◆ **PROBLEM REQUIREMENTS**
Take from the material every line that contains the word "Shown".

◆ **PROVIDED DATA**

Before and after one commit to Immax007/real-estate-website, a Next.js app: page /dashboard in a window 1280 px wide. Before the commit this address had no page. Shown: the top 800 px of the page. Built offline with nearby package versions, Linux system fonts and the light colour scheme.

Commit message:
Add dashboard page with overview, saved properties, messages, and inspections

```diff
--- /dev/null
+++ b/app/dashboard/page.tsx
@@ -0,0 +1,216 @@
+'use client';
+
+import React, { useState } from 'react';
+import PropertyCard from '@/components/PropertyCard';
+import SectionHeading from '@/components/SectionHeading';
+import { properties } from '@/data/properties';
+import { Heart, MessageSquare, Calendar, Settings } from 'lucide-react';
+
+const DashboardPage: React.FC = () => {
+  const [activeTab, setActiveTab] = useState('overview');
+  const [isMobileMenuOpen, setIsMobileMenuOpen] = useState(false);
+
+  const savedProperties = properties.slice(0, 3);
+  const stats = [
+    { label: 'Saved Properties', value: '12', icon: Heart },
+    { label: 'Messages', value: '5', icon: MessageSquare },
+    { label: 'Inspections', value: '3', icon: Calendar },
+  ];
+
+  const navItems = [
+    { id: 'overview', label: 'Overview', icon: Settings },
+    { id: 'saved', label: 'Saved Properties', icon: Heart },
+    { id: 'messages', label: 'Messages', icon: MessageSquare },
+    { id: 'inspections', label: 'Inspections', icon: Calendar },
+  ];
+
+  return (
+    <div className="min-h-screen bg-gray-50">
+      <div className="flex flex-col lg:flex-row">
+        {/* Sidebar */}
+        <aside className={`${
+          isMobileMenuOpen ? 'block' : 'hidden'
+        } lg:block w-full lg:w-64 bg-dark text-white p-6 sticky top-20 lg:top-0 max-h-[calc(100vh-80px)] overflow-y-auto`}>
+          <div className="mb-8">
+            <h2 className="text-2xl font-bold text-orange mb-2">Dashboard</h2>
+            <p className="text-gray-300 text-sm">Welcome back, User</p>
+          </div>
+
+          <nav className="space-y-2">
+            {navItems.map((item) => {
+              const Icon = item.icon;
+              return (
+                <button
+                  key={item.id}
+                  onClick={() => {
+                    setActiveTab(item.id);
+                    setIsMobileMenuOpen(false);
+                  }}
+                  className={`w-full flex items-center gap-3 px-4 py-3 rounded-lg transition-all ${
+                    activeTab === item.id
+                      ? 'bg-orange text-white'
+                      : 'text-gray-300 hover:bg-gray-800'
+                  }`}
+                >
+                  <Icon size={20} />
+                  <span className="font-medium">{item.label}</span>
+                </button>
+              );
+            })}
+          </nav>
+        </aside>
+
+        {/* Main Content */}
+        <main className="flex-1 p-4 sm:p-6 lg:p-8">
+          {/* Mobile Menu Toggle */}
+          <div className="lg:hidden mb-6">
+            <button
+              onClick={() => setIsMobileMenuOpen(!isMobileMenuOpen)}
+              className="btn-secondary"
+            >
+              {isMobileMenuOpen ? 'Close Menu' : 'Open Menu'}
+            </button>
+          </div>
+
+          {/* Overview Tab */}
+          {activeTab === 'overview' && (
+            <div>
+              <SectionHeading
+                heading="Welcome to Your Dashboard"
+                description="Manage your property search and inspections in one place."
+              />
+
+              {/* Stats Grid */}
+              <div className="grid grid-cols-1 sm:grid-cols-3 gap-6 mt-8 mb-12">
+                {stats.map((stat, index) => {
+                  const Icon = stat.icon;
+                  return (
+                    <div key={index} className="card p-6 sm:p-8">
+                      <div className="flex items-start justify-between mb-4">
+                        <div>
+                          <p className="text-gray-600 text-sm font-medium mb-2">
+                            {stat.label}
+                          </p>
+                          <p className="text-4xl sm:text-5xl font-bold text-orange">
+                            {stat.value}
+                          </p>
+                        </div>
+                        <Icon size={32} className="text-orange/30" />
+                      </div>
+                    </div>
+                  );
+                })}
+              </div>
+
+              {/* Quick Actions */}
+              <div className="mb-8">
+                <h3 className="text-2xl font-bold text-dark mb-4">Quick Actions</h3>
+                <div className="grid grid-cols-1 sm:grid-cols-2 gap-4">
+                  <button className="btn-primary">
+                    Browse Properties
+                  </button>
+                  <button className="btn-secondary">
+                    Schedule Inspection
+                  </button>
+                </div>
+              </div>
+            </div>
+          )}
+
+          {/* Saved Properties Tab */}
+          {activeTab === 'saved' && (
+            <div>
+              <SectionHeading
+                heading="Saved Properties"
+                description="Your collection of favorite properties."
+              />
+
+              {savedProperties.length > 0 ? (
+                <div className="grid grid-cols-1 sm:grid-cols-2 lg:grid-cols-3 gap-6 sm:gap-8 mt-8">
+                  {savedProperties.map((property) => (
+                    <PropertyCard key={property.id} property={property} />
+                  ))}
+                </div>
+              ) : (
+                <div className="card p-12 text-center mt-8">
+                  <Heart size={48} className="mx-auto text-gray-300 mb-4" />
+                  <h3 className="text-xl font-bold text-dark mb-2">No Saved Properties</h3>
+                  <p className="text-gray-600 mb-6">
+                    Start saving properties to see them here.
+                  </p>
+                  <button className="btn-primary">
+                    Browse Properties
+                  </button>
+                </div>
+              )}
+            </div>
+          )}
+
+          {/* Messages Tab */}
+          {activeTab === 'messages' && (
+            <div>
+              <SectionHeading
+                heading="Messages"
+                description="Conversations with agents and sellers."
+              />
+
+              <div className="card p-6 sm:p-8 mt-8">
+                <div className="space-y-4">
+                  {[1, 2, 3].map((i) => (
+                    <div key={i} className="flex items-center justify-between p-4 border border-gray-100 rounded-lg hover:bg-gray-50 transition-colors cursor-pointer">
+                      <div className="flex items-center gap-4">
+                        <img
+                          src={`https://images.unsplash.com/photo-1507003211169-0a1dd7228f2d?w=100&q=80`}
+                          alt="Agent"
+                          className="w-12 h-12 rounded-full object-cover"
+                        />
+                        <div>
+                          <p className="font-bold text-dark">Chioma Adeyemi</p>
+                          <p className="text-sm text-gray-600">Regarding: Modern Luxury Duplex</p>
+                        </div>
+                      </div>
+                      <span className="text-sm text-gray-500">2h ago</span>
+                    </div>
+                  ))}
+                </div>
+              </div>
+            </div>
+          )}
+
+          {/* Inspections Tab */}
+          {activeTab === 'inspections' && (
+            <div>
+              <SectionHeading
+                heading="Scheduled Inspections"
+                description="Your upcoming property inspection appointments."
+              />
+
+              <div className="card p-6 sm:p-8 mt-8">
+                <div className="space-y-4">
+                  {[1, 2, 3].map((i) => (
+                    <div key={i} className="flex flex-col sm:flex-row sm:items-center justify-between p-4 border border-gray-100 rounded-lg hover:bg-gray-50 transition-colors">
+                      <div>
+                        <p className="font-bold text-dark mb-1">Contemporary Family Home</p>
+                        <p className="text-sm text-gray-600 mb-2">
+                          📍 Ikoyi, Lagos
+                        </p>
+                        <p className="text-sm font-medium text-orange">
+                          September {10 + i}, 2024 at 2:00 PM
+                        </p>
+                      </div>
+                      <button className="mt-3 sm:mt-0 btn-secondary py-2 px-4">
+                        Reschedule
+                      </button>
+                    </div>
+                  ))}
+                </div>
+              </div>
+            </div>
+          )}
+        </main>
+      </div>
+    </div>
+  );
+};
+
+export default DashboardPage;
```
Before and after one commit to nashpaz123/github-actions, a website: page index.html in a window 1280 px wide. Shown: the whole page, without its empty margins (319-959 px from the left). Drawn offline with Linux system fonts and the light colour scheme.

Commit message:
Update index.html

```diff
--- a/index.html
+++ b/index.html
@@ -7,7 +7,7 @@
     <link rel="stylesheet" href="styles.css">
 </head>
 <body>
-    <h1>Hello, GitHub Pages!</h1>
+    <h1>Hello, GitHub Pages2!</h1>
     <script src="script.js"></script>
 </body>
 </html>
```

◆ **SOLUTION TO THIS PROBLEM**
Before and after one commit to Immax007/real-estate-website, a Next.js app: page /dashboard in a window 1280 px wide. Before the commit this address had no page. Shown: the top 800 px of the page. Built offline with nearby package versions, Linux system fonts and the light colour scheme.
Before and after one commit to nashpaz123/github-actions, a website: page index.html in a window 1280 px wide. Shown: the whole page, without its empty margins (319-959 px from the left). Drawn offline with Linux system fonts and the light colour scheme.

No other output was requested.